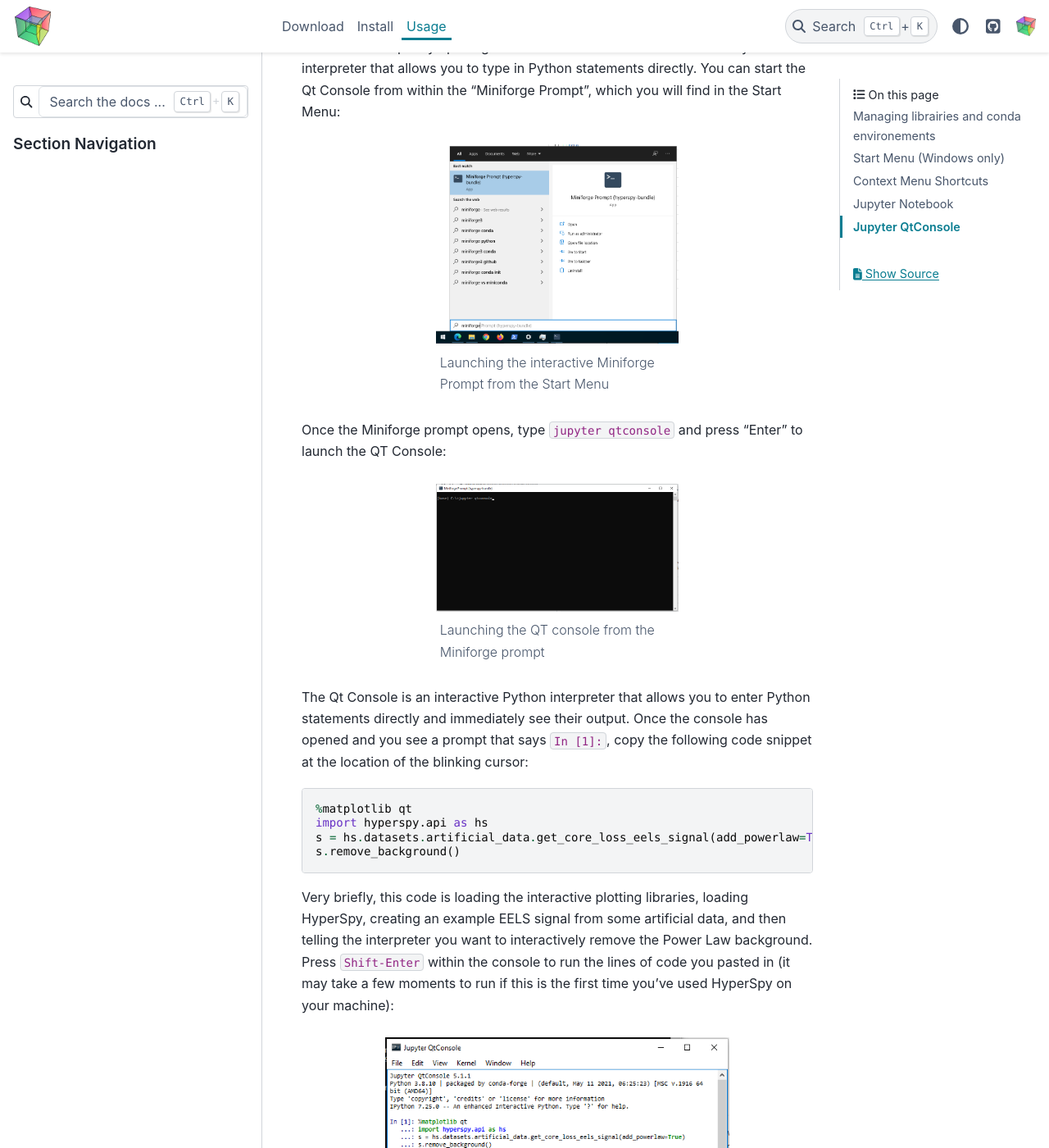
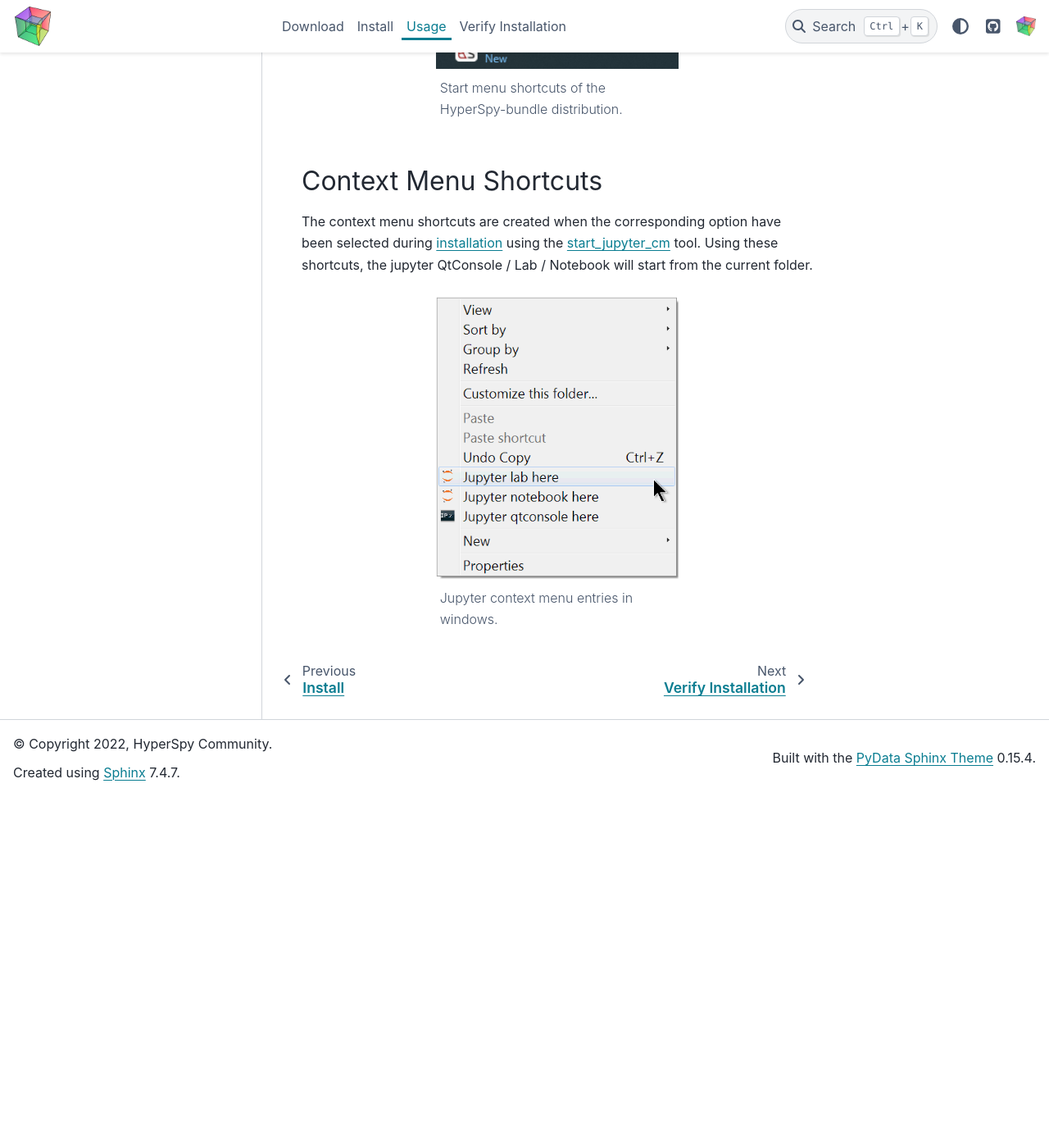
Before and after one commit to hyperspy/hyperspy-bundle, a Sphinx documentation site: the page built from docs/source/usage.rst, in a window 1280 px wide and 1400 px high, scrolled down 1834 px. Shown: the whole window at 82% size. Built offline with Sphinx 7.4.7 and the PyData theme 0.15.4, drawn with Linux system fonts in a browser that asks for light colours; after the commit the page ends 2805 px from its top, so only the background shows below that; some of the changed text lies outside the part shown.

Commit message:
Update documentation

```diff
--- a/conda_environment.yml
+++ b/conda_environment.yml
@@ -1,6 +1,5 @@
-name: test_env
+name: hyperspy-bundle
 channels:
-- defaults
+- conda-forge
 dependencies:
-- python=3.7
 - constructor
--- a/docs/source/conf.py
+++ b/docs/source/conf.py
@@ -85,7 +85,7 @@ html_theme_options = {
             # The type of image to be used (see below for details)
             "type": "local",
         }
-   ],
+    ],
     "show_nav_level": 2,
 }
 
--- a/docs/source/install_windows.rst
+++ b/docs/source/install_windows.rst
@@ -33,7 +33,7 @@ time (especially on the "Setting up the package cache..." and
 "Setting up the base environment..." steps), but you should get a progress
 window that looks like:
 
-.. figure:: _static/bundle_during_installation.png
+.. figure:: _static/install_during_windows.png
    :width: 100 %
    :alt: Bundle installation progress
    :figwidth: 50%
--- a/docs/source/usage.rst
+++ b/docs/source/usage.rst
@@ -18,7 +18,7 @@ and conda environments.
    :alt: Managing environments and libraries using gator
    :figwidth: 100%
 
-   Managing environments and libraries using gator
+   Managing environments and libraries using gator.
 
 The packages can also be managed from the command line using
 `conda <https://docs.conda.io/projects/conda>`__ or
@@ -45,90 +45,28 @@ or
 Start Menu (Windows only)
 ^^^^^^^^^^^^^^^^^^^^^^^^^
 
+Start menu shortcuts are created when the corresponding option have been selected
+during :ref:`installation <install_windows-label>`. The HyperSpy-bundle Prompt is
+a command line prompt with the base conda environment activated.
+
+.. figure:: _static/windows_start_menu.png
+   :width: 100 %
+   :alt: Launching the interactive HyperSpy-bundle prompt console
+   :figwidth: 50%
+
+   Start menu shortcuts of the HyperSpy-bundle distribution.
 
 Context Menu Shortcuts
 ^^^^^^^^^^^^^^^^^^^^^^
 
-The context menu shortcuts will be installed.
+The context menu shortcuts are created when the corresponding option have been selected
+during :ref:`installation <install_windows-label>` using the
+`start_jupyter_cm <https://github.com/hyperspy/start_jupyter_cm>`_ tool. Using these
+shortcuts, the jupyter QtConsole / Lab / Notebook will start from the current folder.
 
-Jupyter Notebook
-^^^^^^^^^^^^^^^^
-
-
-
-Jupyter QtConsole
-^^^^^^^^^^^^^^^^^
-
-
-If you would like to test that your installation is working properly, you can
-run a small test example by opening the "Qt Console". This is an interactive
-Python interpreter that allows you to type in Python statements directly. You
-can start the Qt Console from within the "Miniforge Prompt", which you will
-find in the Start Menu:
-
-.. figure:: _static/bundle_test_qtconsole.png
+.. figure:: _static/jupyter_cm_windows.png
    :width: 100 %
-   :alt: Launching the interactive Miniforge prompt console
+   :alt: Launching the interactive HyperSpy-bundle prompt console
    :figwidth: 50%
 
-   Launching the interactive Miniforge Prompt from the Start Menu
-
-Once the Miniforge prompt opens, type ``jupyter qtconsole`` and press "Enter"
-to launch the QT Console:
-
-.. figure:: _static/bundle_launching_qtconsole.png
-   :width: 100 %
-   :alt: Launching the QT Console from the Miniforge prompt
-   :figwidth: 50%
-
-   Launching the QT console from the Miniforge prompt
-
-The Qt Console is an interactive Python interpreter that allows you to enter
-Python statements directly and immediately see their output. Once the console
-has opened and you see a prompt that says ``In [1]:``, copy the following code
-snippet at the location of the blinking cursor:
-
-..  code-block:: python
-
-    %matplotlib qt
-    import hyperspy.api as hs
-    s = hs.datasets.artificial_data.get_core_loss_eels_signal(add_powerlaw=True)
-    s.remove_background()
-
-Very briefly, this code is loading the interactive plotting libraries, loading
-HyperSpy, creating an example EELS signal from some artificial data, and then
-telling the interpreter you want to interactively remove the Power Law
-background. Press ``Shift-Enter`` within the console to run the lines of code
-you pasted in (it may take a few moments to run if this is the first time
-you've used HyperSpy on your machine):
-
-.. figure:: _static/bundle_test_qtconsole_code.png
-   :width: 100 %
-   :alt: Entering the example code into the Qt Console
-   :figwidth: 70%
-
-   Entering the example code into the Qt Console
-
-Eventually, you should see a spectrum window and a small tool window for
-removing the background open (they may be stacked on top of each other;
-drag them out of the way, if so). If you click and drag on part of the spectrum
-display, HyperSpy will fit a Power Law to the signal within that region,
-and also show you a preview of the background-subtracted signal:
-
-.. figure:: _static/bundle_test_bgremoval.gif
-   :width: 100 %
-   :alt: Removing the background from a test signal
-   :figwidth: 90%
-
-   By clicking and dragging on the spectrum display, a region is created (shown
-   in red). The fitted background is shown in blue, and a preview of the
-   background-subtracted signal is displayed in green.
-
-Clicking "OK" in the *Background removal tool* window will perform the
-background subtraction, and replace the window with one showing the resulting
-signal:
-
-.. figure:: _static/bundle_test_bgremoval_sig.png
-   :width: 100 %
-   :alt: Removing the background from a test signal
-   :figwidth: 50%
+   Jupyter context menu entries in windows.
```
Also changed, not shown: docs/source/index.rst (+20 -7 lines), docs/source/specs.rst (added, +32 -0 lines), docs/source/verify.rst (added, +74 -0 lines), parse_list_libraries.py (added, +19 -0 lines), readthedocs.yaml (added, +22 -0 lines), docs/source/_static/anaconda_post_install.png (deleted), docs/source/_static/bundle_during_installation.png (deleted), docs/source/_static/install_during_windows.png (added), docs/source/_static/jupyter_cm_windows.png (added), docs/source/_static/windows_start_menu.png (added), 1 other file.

---

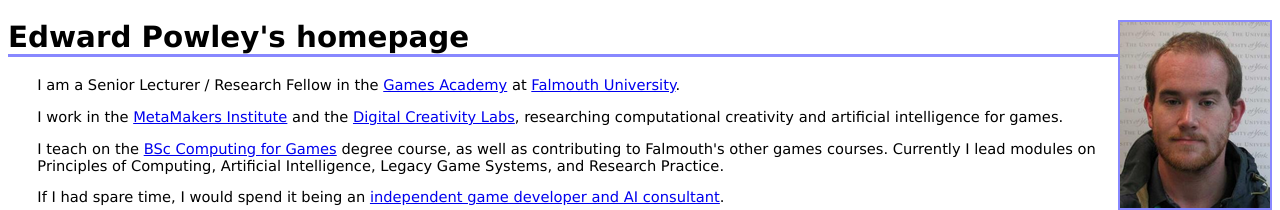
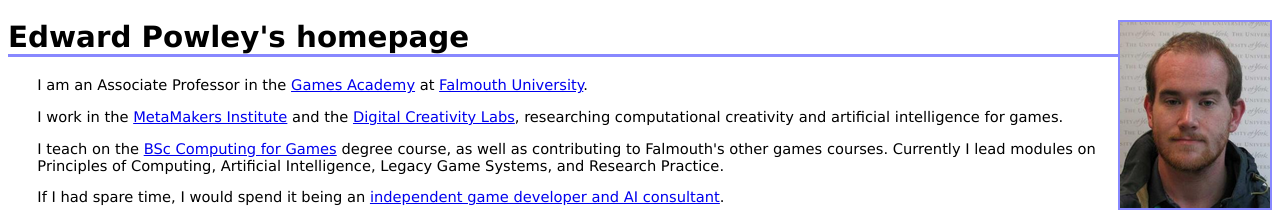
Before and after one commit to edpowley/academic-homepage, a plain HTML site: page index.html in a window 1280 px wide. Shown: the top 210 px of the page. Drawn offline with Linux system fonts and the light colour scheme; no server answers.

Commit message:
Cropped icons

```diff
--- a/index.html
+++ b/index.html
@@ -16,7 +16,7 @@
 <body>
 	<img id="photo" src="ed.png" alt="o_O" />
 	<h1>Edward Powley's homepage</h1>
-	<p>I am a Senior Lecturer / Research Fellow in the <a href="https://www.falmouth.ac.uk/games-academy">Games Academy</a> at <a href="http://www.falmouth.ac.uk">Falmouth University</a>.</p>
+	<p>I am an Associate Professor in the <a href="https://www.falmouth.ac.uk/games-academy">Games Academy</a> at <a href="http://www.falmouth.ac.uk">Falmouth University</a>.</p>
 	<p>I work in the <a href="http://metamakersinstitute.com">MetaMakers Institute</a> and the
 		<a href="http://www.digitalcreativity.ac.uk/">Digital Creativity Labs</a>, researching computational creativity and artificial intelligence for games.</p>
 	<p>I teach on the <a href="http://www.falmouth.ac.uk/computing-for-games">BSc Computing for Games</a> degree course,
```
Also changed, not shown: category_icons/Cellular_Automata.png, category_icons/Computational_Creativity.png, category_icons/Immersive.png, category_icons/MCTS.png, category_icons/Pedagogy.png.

Directions: Your answer should be a single number: the count of lines in the material above that contain "source".

Written answer: 8